**Exercise**
Write each entry out again exactly, with nothing omitted.

/---

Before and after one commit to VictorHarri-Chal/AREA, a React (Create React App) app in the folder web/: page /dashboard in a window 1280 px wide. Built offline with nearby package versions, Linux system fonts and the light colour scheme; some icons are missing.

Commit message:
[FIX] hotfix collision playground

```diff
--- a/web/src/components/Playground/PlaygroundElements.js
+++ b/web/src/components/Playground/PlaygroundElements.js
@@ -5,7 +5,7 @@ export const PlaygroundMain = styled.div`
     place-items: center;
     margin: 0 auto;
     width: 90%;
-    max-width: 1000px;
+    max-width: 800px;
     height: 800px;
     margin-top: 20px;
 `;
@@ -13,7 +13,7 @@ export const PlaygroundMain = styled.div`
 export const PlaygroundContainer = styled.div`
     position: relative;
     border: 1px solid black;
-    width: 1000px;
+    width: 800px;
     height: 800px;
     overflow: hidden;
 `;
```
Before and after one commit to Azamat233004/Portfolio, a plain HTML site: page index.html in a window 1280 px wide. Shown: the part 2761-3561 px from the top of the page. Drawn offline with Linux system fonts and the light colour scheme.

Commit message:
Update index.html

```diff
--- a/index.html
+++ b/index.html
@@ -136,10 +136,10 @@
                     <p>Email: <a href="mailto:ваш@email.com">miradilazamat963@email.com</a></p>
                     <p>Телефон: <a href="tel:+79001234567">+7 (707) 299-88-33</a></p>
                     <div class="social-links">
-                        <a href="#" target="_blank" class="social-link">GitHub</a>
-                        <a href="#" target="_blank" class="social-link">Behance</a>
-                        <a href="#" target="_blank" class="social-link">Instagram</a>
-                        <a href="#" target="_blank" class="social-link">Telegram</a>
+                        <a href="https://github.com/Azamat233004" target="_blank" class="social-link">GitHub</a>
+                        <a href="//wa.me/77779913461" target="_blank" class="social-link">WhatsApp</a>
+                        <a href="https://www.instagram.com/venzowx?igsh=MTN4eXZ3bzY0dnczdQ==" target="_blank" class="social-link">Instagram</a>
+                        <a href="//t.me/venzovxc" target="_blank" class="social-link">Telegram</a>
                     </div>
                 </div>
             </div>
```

\---

**Solution below**
Before and after one commit to VictorHarri-Chal/AREA, a React (Create React App) app in the folder web/: page /dashboard in a window 1280 px wide. Built offline with nearby package versions, Linux system fonts and the light colour scheme; some icons are missing.

Commit message:
[FIX] hotfix collision playground

```diff
--- a/web/src/components/Playground/PlaygroundElements.js
+++ b/web/src/components/Playground/PlaygroundElements.js
@@ -5,7 +5,7 @@ export const PlaygroundMain = styled.div`
     place-items: center;
     margin: 0 auto;
     width: 90%;
-    max-width: 1000px;
+    max-width: 800px;
     height: 800px;
     margin-top: 20px;
 `;
@@ -13,7 +13,7 @@ export const PlaygroundMain = styled.div`
 export const PlaygroundContainer = styled.div`
     position: relative;
     border: 1px solid black;
-    width: 1000px;
+    width: 800px;
     height: 800px;
     overflow: hidden;
 `;
```
Before and after one commit to Azamat233004/Portfolio, a plain HTML site: page index.html in a window 1280 px wide. Shown: the part 2761-3561 px from the top of the page. Drawn offline with Linux system fonts and the light colour scheme.

Commit message:
Update index.html

```diff
--- a/index.html
+++ b/index.html
@@ -136,10 +136,10 @@
                     <p>Email: <a href="mailto:ваш@email.com">miradilazamat963@email.com</a></p>
                     <p>Телефон: <a href="tel:+79001234567">+7 (707) 299-88-33</a></p>
                     <div class="social-links">
-                        <a href="#" target="_blank" class="social-link">GitHub</a>
-                        <a href="#" target="_blank" class="social-link">Behance</a>
-                        <a href="#" target="_blank" class="social-link">Instagram</a>
-                        <a href="#" target="_blank" class="social-link">Telegram</a>
+                        <a href="https://github.com/Azamat233004" target="_blank" class="social-link">GitHub</a>
+                        <a href="//wa.me/77779913461" target="_blank" class="social-link">WhatsApp</a>
+                        <a href="https://www.instagram.com/venzowx?igsh=MTN4eXZ3bzY0dnczdQ==" target="_blank" class="social-link">Instagram</a>
+                        <a href="//t.me/venzovxc" target="_blank" class="social-link">Telegram</a>
                     </div>
                 </div>
             </div>
```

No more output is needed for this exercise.